§ INSTRUCTIONS TO FOLLOW: All that is needed is each line of the entries holding the word "media", copied as it stands.

§ RECORDED INFORMATION:

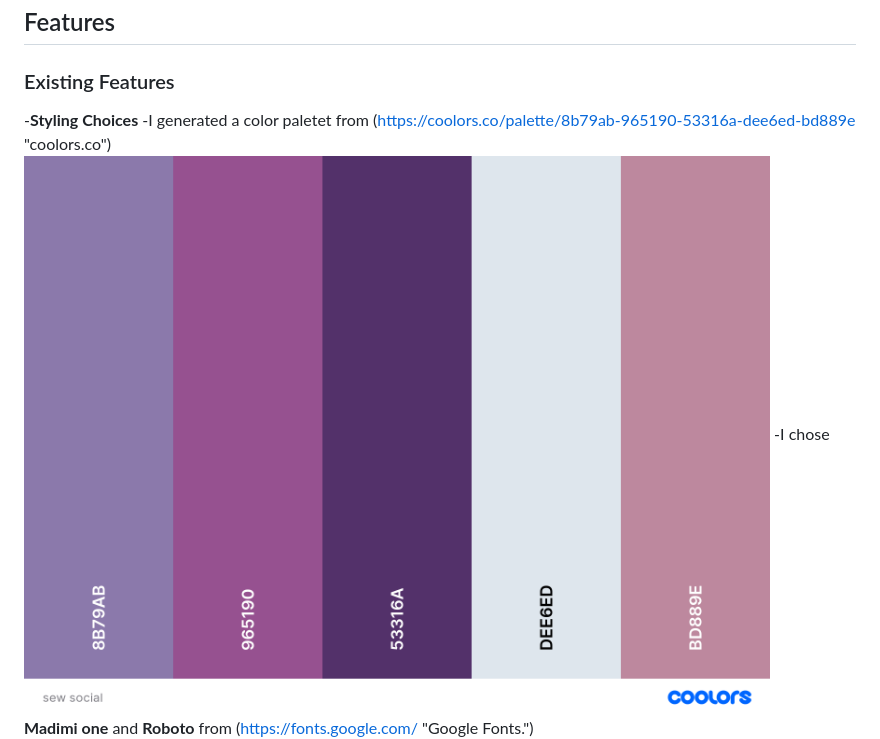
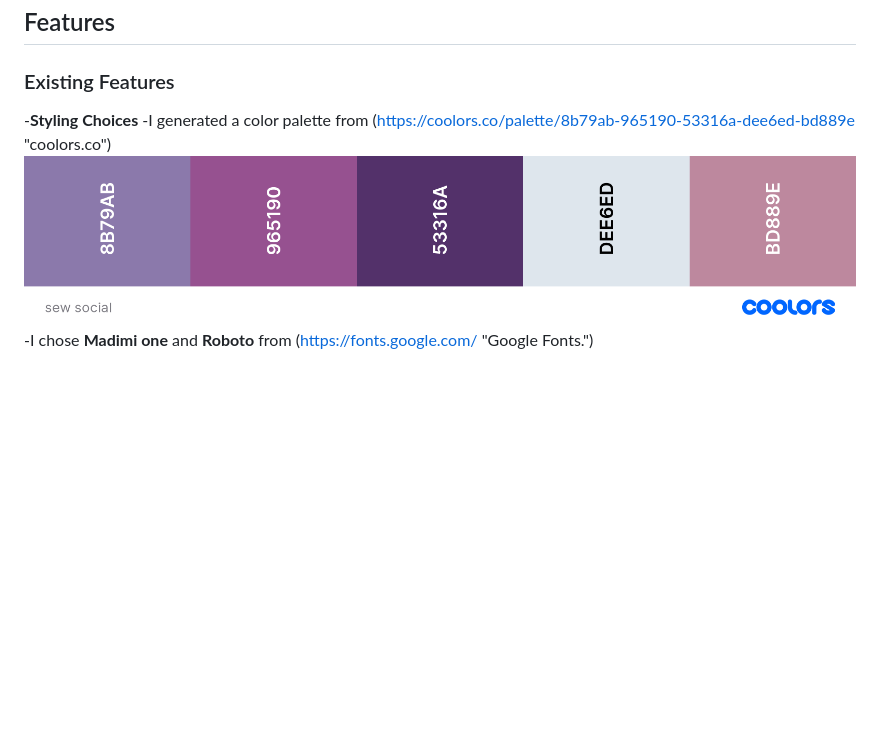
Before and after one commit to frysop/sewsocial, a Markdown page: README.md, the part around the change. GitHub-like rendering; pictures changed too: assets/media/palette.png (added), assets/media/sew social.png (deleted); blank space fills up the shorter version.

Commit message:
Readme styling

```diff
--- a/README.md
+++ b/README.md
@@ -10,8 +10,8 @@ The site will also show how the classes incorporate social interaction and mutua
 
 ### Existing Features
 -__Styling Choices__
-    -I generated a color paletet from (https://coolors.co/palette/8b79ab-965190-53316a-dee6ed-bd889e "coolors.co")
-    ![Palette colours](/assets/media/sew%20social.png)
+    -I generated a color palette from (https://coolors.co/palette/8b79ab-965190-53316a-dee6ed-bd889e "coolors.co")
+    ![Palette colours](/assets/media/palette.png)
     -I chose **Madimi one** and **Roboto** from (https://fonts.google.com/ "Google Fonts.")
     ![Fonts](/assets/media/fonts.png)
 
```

§ REPLY:
Before and after one commit to frysop/sewsocial, a Markdown page: README.md, the part around the change. GitHub-like rendering; pictures changed too: assets/media/palette.png (added), assets/media/sew social.png (deleted); blank space fills up the shorter version.
-    ![Palette colours](/assets/media/sew%20social.png)
+    ![Palette colours](/assets/media/palette.png)
     ![Fonts](/assets/media/fonts.png)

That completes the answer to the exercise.